Part of the CRASSH Fellows Work in Progress seminar series. All welcome, but please email Michelle Maciejewska if you wish to attend and to request readings. Sandwich lunch and refreshments provided.
The present project aims to investigate two sets of recent Chinese Manichaean discoveries: new paintings from Japan and new manuscripts from China. These recent discoveries reveal new aspects of Manichaeism, a par excellence transregional world religion, which spread from Sasanian Iran to Europe, Egypt, Inner Asia and China. Although the nine new paintings, discovered and published between 2006 and 2012, are presently all in Japan, they ultimately derive from Yuan or Ming dynasty (14th-15th c.) southeast China. The textual material was discovered in southeast China (Xiapu county, Fujian province) in 2009.

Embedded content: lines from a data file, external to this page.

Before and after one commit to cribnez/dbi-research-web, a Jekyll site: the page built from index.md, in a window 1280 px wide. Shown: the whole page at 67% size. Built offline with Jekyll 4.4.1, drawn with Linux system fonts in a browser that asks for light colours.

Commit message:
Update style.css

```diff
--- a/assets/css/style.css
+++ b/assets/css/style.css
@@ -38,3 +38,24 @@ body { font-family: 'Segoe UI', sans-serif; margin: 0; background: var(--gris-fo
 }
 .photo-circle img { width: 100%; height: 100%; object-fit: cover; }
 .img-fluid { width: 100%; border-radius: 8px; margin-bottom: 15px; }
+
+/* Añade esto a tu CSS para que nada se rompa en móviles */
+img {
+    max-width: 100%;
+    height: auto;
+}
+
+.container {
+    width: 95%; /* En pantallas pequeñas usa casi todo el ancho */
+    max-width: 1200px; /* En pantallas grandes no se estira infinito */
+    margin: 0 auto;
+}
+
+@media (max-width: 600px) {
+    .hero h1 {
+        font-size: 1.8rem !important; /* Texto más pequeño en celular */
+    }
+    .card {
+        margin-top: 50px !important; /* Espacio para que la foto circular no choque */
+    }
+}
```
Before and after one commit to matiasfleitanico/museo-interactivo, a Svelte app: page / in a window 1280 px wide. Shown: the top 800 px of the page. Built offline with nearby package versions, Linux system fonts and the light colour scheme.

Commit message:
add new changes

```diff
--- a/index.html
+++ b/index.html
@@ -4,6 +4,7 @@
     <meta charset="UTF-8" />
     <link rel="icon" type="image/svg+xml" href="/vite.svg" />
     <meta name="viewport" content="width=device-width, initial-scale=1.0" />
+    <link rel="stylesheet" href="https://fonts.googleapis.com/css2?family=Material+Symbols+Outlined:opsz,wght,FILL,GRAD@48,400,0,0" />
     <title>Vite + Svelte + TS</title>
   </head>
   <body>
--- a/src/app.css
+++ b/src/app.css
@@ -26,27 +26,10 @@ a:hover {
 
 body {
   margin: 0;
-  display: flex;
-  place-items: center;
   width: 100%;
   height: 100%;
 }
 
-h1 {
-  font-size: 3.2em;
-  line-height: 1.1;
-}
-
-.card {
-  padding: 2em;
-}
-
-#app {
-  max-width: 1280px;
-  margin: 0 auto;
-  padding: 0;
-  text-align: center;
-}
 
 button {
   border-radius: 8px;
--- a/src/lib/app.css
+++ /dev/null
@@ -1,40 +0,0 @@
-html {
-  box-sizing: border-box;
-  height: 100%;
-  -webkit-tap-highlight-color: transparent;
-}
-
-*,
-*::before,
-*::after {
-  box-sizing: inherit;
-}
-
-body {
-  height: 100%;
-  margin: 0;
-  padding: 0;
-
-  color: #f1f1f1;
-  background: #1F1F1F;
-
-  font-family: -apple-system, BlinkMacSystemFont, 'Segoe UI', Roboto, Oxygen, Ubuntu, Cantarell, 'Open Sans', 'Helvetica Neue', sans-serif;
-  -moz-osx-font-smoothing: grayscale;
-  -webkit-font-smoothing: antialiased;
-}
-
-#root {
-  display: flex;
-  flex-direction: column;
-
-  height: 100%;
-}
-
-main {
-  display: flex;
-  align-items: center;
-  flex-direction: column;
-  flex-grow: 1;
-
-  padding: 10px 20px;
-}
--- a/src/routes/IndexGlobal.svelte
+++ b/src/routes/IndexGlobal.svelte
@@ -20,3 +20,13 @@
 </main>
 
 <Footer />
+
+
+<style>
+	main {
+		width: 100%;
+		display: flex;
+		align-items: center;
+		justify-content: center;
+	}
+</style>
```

The project endeavours to offer new interpretation of five of these major Chinese Manichaean discoveries. In all the five cases, I will make use of an interdisciplinary approach by combining philological means with methods applied in the field of religious studies and art history. My fundamental method is to continually contrast the written and the visual Manichaean sources. The five objects of my research are the following:
(i) The Xiapu textual material;
(ii) The Seiun-Ji painting;
(iii) The Yamato Bunkakan Sandōzu painting;
(iv) The Cosmology painting;
(v) The Birth of Mānī painting.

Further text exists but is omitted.